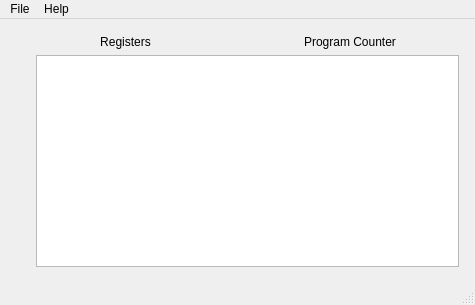
Above: src/mainwindow.ui from FizzyGalacticus/gbdynbintrans before the change. Below: the same form after it.
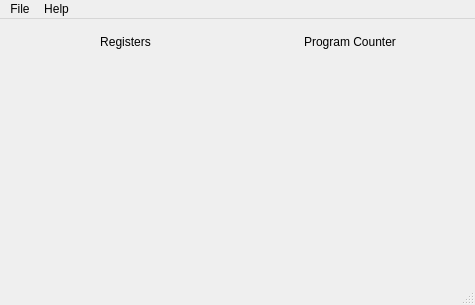
That is the form after the change.

Commit message: Got rid of slot for program counter and created a signal instead. This makes more sense.

```diff
--- a/src/mainwindow.ui
+++ b/src/mainwindow.ui
@@ -69,14 +69,7 @@
          </spacer>
         </item>
         <item row="0" column="2">
-         <widget class="QTextEdit" name="programCounterTextEdit">
-          <property name="readOnly">
-           <bool>true</bool>
-          </property>
-         </widget>
-        </item>
-        <item row="0" column="0">
-         <layout class="QVBoxLayout" name="registerLayout"/>
+         <layout class="QVBoxLayout" name="programCounterLayout"/>
         </item>
        </layout>
       </item>
```
Left out of the diff: 3 changed lines with no effect on the pictures. The commit also changes 4 other files.
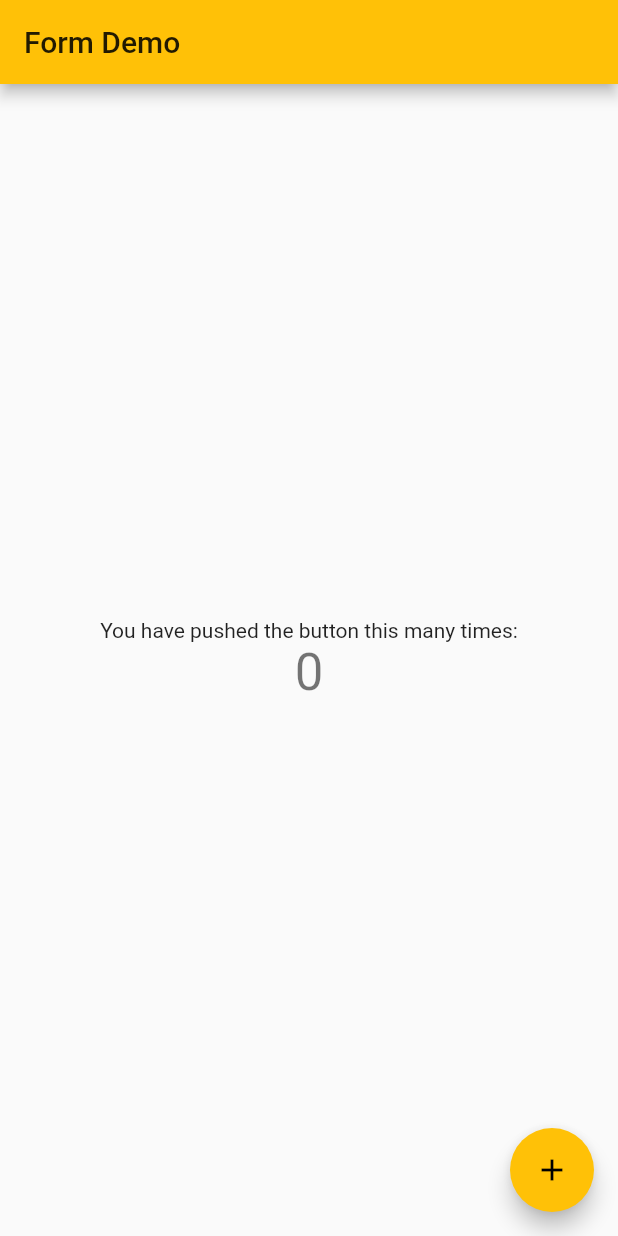
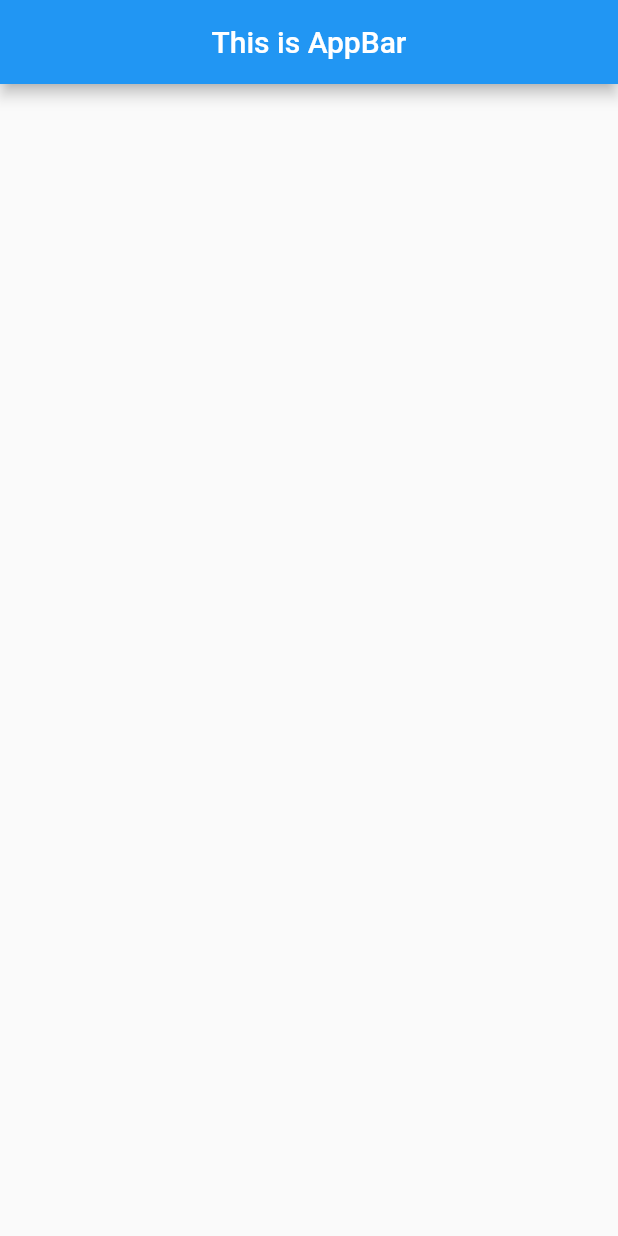
Before and after one commit to rohitksingh/FlutterStuff, a Flutter app: the screen it shows after launch, on a phone screen of 412 x 824 dp. Run offline on Flutter 3.47's test engine with Material 2 defaults, Android fonts, the light colour scheme and no system bars.

Commit message:
Created a basic Appbar

```diff
--- a/simple_form/lib/main.dart
+++ b/simple_form/lib/main.dart
@@ -1,111 +1,12 @@
 import 'package:flutter/material.dart';
 
-void main() => runApp(MyApp());
+void main() => runApp(MaterialApp(
 
-class MyApp extends StatelessWidget {
-  // This widget is the root of your application.
-  @override
-  Widget build(BuildContext context) {
-    return MaterialApp(
-      title: 'Flutter Demo',
-      theme: ThemeData(
-        // This is the theme of your application.
-        //
-        // Try running your application with "flutter run". You'll see the
-        // application has a blue toolbar. Then, without quitting the app, try
-        // changing the primarySwatch below to Colors.green and then invoke
-        // "hot reload" (press "r" in the console where you ran "flutter run",
-        // or simply save your changes to "hot reload" in a Flutter IDE).
-        // Notice that the counter didn't reset back to zero; the application
-        // is not restarted.
-        primarySwatch: Colors.amber,
-      ),
-      home: MyHomePage(title: 'Form Demo'),
-    );
-  }
-}
+  home: Scaffold(
+    appBar: AppBar(
+      title: Text('This is AppBar'),
+      centerTitle: true,
+    ),
+  ),
 
-class MyHomePage extends StatefulWidget {
-  MyHomePage({Key key, this.title}) : super(key: key);
-
-  // This widget is the home page of your application. It is stateful, meaning
-  // that it has a State object (defined below) that contains fields that affect
-  // how it looks.
-
-  // This class is the configuration for the state. It holds the values (in this
-  // case the title) provided by the parent (in this case the App widget) and
-  // used by the build method of the State. Fields in a Widget subclass are
-  // always marked "final".
-
-  final String title;
-
-  @override
-  _MyHomePageState createState() => _MyHomePageState();
-}
-
-class _MyHomePageState extends State<MyHomePage> {
-  int _counter = 0;
-
-  void _incrementCounter() {
-    setState(() {
-      // This call to setState tells the Flutter framework that something has
-      // changed in this State, which causes it to rerun the build method below
-      // so that the display can reflect the updated values. If we changed
-      // _counter without calling setState(), then the build method would not be
-      // called again, and so nothing would appear to happen.
-      _counter++;
-    });
-  }
-
-  @override
-  Widget build(BuildContext context) {
-    // This method is rerun every time setState is called, for instance as done
-    // by the _incrementCounter method above.
-    //
-    // The Flutter framework has been optimized to make rerunning build methods
-    // fast, so that you can just rebuild anything that needs updating rather
-    // than having to individually change instances of widgets.
-    return Scaffold(
-      appBar: AppBar(
-        // Here we take the value from the MyHomePage object that was created by
-        // the App.build method, and use it to set our appbar title.
-        title: Text(widget.title),
-      ),
-      body: Center(
-        // Center is a layout widget. It takes a single child and positions it
-        // in the middle of the parent.
-        child: Column(
-          // Column is also a layout widget. It takes a list of children and
-          // arranges them vertically. By default, it sizes itself to fit its
-          // children horizontally, and tries to be as tall as its parent.
-          //
-          // Invoke "debug painting" (press "p" in the console, choose the
-          // "Toggle Debug Paint" action from the Flutter Inspector in Android
-          // Studio, or the "Toggle Debug Paint" command in Visual Studio Code)
-          // to see the wireframe for each widget.
-          //
-          // Column has various properties to control how it sizes itself and
-          // how it positions its children. Here we use mainAxisAlignment to
-          // center the children vertically; the main axis here is the vertical
-          // axis because Columns are vertical (the cross axis would be
-          // horizontal).
-          mainAxisAlignment: MainAxisAlignment.center,
-          children: <Widget>[
-            Text(
-              'You have pushed the button this many times:',
-            ),
-            Text(
-              '$_counter',
-              style: Theme.of(context).textTheme.display1,
-            ),
-          ],
-        ),
-      ),
-      floatingActionButton: FloatingActionButton(
-        onPressed: _incrementCounter,
-        tooltip: 'Increment',
-        child: Icon(Icons.add),
-      ), // This trailing comma makes auto-formatting nicer for build methods.
-    );
-  }
-}
+));
```
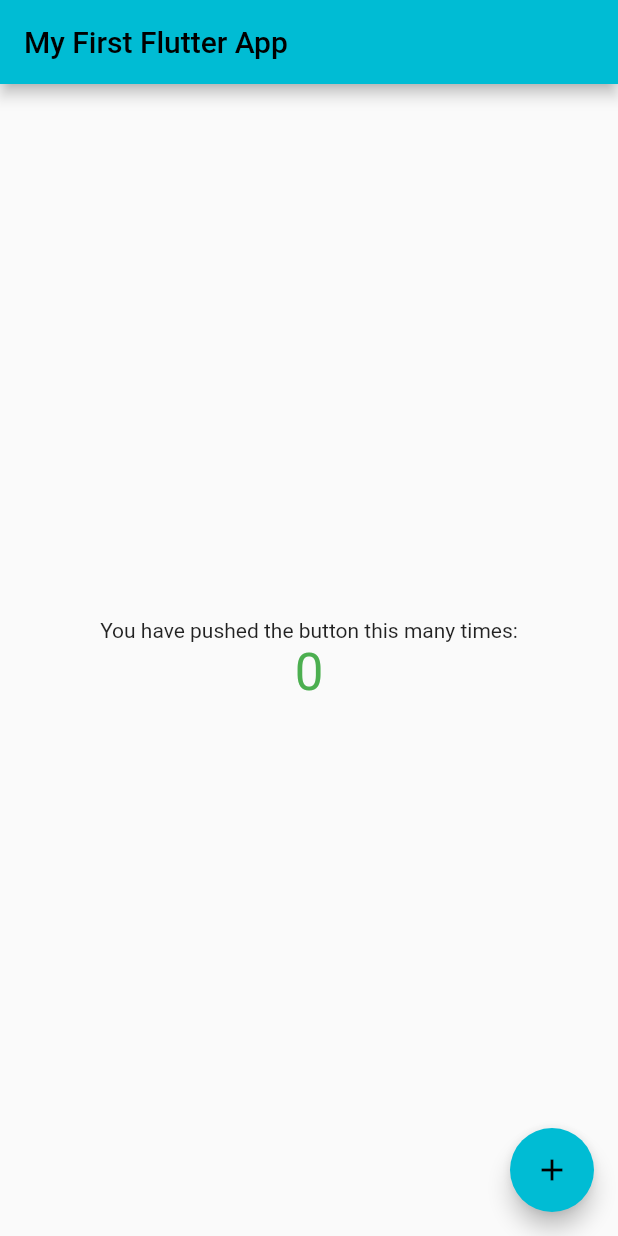
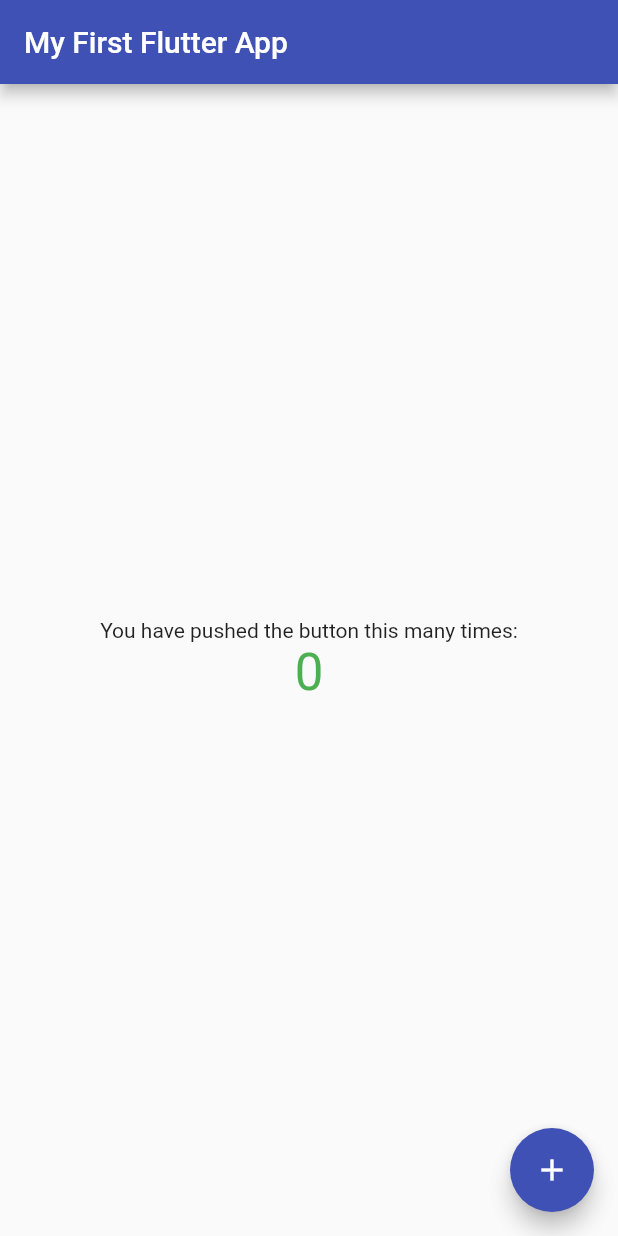
Before and after one commit to DanithBabilonia98/Mobile-Projects, a Flutter app: the screen it shows after launch, on a phone screen of 412 x 824 dp. Run offline on Flutter 3.47's test engine with Material 2 defaults, Android fonts, the phone set to English and light mode, and no system bars.

Commit message:
First App

```diff
--- a/lib/main.dart
+++ b/lib/main.dart
@@ -22,7 +22,7 @@ class MyApp extends StatelessWidget {
         // or simply save your changes to "hot reload" in a Flutter IDE).
         // Notice that the counter didn't reset back to zero; the application
         // is not restarted.
-        primarySwatch: Colors.cyan,
+        primarySwatch: Colors.indigo,
       ),
       home: const MyHomePage(title: 'My First Flutter App'),
     );
```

====

Return all lines above that mention the word "application".

-  // This widget is the root of your application.
-        // This is the theme of your application.
-        // Try running your application with "flutter run". You'll see the
-        // application has a blue toolbar. Then, without quitting the app, try
-        // Notice that the counter didn't reset back to zero; the application
-  // This widget is the home page of your application. It is stateful, meaning
         // Notice that the counter didn't reset back to zero; the application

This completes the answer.